_WHAT YOU ARE ASKED TO DO_
Please copy out each line of the entries in which "entrypoints" appears.

_AVAILABLE RECORDS_
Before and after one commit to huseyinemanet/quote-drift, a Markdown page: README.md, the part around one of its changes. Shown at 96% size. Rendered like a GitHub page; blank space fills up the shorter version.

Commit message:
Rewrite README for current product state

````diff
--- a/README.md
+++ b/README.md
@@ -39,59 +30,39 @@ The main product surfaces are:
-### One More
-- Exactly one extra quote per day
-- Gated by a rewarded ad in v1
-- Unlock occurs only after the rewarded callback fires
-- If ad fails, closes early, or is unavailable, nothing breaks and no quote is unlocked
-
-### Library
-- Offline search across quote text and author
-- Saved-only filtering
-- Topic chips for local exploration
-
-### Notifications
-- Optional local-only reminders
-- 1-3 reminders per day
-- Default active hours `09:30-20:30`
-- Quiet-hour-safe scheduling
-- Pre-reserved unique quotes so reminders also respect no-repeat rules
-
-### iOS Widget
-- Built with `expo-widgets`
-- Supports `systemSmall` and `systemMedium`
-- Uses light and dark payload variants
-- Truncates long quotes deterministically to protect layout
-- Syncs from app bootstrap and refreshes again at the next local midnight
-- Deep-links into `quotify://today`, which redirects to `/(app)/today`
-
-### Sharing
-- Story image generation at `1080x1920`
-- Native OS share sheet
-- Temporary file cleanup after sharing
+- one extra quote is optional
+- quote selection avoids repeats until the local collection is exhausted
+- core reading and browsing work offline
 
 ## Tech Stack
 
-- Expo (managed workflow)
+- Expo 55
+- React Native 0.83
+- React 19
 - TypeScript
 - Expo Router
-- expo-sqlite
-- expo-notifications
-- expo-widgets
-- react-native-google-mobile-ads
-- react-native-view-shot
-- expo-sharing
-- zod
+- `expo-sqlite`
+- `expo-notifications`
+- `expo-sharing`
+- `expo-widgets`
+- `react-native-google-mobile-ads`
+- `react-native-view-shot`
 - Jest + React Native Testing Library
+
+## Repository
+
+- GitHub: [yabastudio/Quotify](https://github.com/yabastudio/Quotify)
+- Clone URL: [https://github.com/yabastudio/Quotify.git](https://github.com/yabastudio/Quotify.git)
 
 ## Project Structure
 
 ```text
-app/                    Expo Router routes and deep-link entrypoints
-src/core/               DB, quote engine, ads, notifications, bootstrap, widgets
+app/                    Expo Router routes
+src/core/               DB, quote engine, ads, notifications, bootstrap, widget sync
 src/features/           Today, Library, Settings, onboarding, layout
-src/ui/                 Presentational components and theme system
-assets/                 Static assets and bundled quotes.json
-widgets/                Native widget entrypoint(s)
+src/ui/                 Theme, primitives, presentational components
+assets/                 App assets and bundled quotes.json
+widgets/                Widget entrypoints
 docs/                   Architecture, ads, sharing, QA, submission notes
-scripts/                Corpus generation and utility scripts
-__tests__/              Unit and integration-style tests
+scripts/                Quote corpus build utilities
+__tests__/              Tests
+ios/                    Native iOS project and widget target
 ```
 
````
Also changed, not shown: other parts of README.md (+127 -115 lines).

_WRITTEN RESPONSE_
-app/                    Expo Router routes and deep-link entrypoints
+widgets/                Widget entrypoints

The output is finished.